If we want to pursure this as a general solution, then perhaps snap-confine should map in an nscd socket into the sandbox that talks to a reliable nscd implementation on the host side. That would at least limit any downsides of using nscd to snap confined applications.


#7

i personally think the cleaner way would be to ship
/lib/<arch triplet>/libnss_mdns4_minimal.so.2 inside core/core18 and fix the missing bit in nsswitch.conf of the core/core18 snaps:

$ grep hosts /etc/nsswitch.conf 
hosts:          files mdns4_minimal [NOTFOUND=return] dns
$ grep hosts /snap/core/current/etc/nsswitch.conf 
hosts:          files dns myhostname

that way we wouldnt rely on the host having mdns (or any workarounds like nscd/unscd) available


#8

The documentation for nss-mdns says the following:

`nss-mdns` tries to contact a running
[avahi-daemon](http://avahi.org/) for resolving host names and
addresses and making use of its superior record cacheing. If
Avahi is not available at lookup time, the lookups will fail.

So it isn’t clear that adding nss-mdns to nsswitch.conf in the sandbox would be sufficient without also plugging avahi-observe (or adjusting the network plug to grant access to /var/run/avahi-daemon/socket).


#9

and isnt that good ? it gives us/the admin full control and allows to switch it off if desired :wink:


#10

Well, there’s no way for a sysadmin to add an avahi-observe plug to a snap that doesn’t have it, so you’re still at the mercy of the packager.

If mDNS name resolution is important, then surely you’d want it working for every snap that performs host name lookups, which is why I suggested updating network.


#11

well, i think this is jamie territory anyway …
i’d personally leave it to the packager/admin for finer grained control … but i guess either is fine in the end.
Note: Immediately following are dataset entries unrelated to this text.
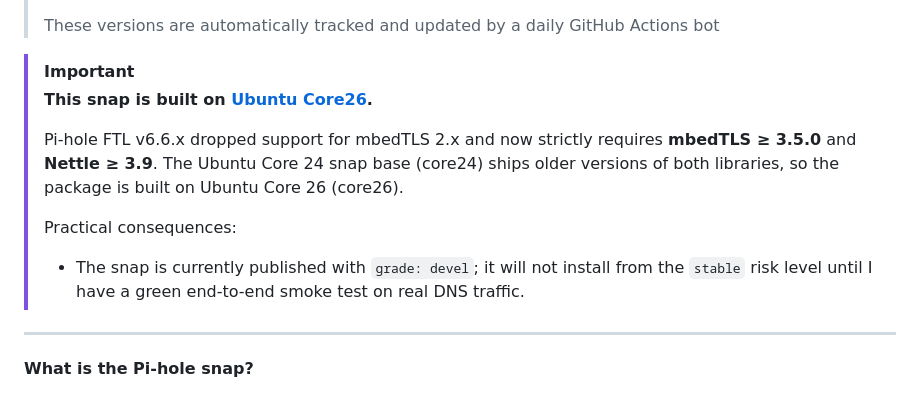
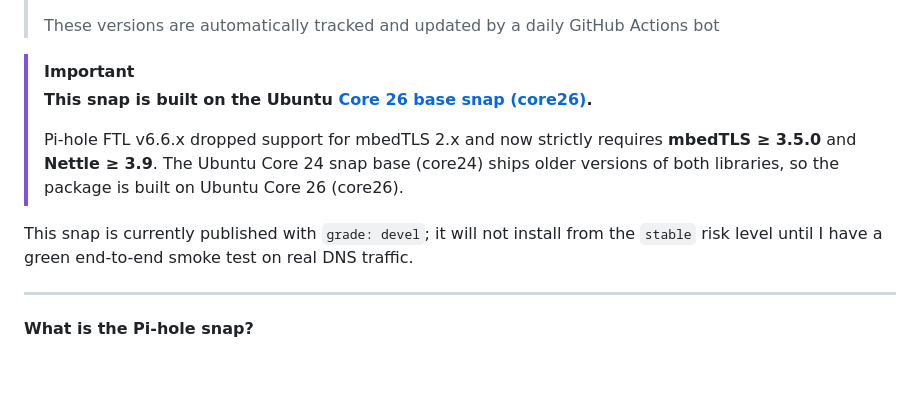
Before and after one commit to rajannpatel/snap-pi-hole, a Markdown page: README.md, the part around the change. Rendered like a GitHub page; blank space fills up the shorter version.

Commit message:
fix: improve clarity in README regarding Ubuntu Core 26 base snap

```diff
--- a/README.md
+++ b/README.md
@@ -15,12 +15,11 @@
 > These versions are automatically tracked and updated by a daily GitHub Actions bot
 
 > [!IMPORTANT]
-> **This snap is built on [Ubuntu Core26](https://snapcraft.io/core26).**
+> **This snap is built on the Ubuntu [Core 26 base snap (core26)](https://snapcraft.io/core26).**
 >
 > Pi-hole FTL v6.6.x dropped support for mbedTLS 2.x and now strictly requires **mbedTLS ≥ 3.5.0** and **Nettle ≥ 3.9**. The Ubuntu Core 24 snap base (core24) ships older versions of both libraries, so the package is built on Ubuntu Core 26 (core26).
->
-> Practical consequences:
-> - The snap is currently published with `grade: devel`; it will not install from the `stable` risk level until I have a green end-to-end smoke test on real DNS traffic.
+
+This snap is currently published with `grade: devel`; it will not install from the `stable` risk level until I have a green end-to-end smoke test on real DNS traffic.
 
 ---
 
```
what i find inportant is that it also works on core where you do not have the opportunity to easily install nscd or unscd outside of the snap (indeed we chould ship either in the core snap but that means moving it to main in the end).